Antibiotic-associated diarrhea. Article three in the series

Research output: Contribution to journalShort surveypeer-review

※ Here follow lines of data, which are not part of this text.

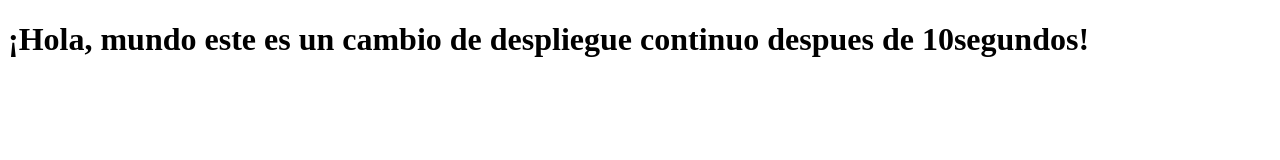
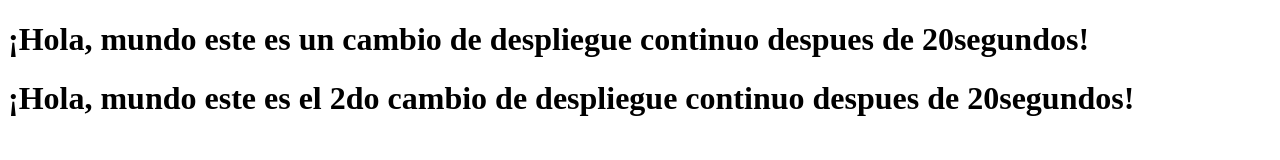
Before and after one commit to GonzaTaritolay/test, a plain HTML site: page index.html in a window 1280 px wide. Drawn offline with Linux system fonts and the light colour scheme.

Commit message:
Actualización del HTML

```diff
--- a/index.html
+++ b/index.html
@@ -6,6 +6,7 @@
     <title>CI/DC</title>
 </head>
 <body>
-    <h1>¡Hola, mundo este es un cambio de despliegue continuo despues de 10segundos!</h1>
+    <h1>¡Hola, mundo este es un cambio de despliegue continuo despues de 20segundos!</h1>
+    <h1>¡Hola, mundo este es el 2do cambio de despliegue continuo despues de 20segundos!</h1>
 </body>
 </html>
```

Diarrhea is a relatively common complication of antibiotic use. In general, this condition may be classified either as due to C. difficile or as enigmatic. The diagnostic test of choice to distinguish the two possibilities is the toxin assay for C. difficile, preferably using the standard tissue culture assay, EIA, or the dot immunoassay. The most frequently offending agents are cephalosporins, ampicillin and clindamycin, although nearly all drugs with an antibacterial spectrum of activity have been implicated. Most patients with enigmatic antibiotic-associated diarrhea have this as a dose-related complication that resolves when the implicated drug is discontinued. C. difficile-associated diarrhea/colitis may persist for weeks or months, is not dose related, and may represent a life-threatening complication with pseudomembranous colitis. Treatment of C. difficile-associated enteric disease usually consists of metronidazole for less seriously ill patients, and vancomycin for patients who are seriously ill or who have failed to respond to metronidazole.

Original languageEnglish (US)
Pages (from-to)10+13-14+16-17
JournalPractical Gastroenterology
Issue number6
StatePublished - Jan 1 1992

ASJC Scopus subject areas

  • Gastroenterology


Dive into the research topics of 'Antibiotic-associated diarrhea. Article three in the series'. Together they form a unique fingerprint.

Cite this